Meet the corporations and corporate trade groups trying to buy your vote this November…
One big box retailer that badly wants to sell liquor, along with two liquor distributors who have their own rival scheme, are responsible for the two liquor privatization measures on our ballot (Initiatives 1100 and 1105) which would cost Washington hundreds of millions of dollars, adding to the deficit at a time when we can least afford it. We won’t gain from their schemes, but they will. And that’s all that matters to them.
Four oil companies – all, coincidentally, owners of refineries that pollute Puget Sound – are major contributors to Tim Eyman’s Initiative 1053. Oil industry lobbyists hate the thought of the companies they work for having to give up even a teensy little bit of the billions in profit they make every year to pay for cleaner water and cleaner air.
A trade group that primarily serves as an insurance broker for homebuilders, along with one of America’s biggest insurance companies, have their sights set on the destruction of Washington’s publiclyÂ administeredÂ industrial insurance system, which takes care of workers who get sick or injured while on the job. This system has worked well for decades, protecting both workers and eliminating liability for businesses. For-profit insurers, however, want to take control. That’s why they’ve poured big bucks into an initiative to cripple the Department of Labor & Industries.
Three major soda makers (The Coca-Cola Company, PepsiCo, Dr Pepper Snapple Group) and their bottlers have poured millions of dollars into an initiative to repeal tax increases on soda, candy, and gum, even though the tax increase was minimal and is paying for badly needed public services. The beverage industry evidently thinks people won’t buy as much soda if it costs a bit more. Actually, they’d be okay with higher prices for soda, but they’d have to be the ones pocketing the profits.
Wall Street Banks

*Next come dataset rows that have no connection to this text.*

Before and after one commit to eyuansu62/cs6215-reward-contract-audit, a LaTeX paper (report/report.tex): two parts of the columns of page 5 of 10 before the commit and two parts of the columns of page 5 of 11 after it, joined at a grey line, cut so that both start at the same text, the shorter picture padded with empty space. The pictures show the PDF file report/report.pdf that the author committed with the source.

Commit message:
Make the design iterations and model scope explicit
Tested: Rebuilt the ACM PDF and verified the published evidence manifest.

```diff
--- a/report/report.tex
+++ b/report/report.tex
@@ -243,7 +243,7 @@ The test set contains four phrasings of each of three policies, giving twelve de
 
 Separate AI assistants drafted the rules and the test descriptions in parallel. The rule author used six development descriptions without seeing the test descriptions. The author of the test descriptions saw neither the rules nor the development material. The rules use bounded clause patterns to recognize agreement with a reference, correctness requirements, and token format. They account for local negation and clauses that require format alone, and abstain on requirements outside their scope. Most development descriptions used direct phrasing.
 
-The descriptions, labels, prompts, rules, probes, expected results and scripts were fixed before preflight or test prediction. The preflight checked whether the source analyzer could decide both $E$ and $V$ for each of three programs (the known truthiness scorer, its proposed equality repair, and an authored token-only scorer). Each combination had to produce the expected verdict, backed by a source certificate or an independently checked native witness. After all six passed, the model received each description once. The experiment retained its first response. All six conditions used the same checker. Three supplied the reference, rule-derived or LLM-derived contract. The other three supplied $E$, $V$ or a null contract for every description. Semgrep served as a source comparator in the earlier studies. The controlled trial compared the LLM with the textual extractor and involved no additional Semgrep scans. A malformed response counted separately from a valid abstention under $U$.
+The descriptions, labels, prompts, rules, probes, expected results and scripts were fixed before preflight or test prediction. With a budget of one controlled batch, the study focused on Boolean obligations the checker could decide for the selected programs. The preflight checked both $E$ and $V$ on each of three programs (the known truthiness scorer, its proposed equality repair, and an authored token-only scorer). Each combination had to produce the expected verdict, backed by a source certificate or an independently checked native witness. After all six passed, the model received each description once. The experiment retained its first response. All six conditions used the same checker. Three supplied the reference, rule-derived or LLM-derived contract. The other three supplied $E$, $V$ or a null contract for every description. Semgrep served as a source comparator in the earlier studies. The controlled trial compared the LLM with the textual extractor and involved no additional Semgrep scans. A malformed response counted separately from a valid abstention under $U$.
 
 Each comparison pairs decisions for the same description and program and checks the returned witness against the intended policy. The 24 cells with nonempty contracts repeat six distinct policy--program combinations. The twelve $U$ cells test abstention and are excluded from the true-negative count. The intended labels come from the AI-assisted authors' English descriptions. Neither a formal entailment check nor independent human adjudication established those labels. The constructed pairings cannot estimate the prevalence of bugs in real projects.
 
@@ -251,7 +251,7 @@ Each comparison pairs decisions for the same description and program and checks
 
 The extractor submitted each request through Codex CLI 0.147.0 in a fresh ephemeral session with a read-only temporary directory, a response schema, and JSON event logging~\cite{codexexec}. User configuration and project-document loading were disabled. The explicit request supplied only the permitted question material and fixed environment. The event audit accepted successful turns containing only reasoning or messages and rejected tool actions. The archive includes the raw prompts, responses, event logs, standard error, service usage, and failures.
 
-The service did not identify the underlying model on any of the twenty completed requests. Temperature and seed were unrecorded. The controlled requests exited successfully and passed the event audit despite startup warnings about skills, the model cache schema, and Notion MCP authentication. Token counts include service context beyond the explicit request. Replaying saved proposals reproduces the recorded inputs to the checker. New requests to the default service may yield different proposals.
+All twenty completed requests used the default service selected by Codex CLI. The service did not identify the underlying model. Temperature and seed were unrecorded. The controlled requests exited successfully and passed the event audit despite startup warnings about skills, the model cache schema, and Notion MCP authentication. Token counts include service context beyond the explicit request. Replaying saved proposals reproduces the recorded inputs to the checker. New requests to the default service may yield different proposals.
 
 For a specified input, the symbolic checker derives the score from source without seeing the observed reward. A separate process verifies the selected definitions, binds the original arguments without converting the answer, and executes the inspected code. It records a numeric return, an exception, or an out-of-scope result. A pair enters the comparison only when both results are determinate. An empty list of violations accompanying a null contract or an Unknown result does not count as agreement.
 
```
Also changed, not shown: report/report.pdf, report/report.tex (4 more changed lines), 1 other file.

Several Wall Street banks have made common cause with big oil companies to bring us Tim Eyman’s Initiative 1053. Bank lobbyists are afraid that the Legislature might end a tax loophole that benefits out of state banks in the next legislative session. Even though losing that tax break wouldn’t make even a tiny dent in their quarterly profits, they can’t stand the idea of being required to pay their fair share. Their welfare is simply more important than ours.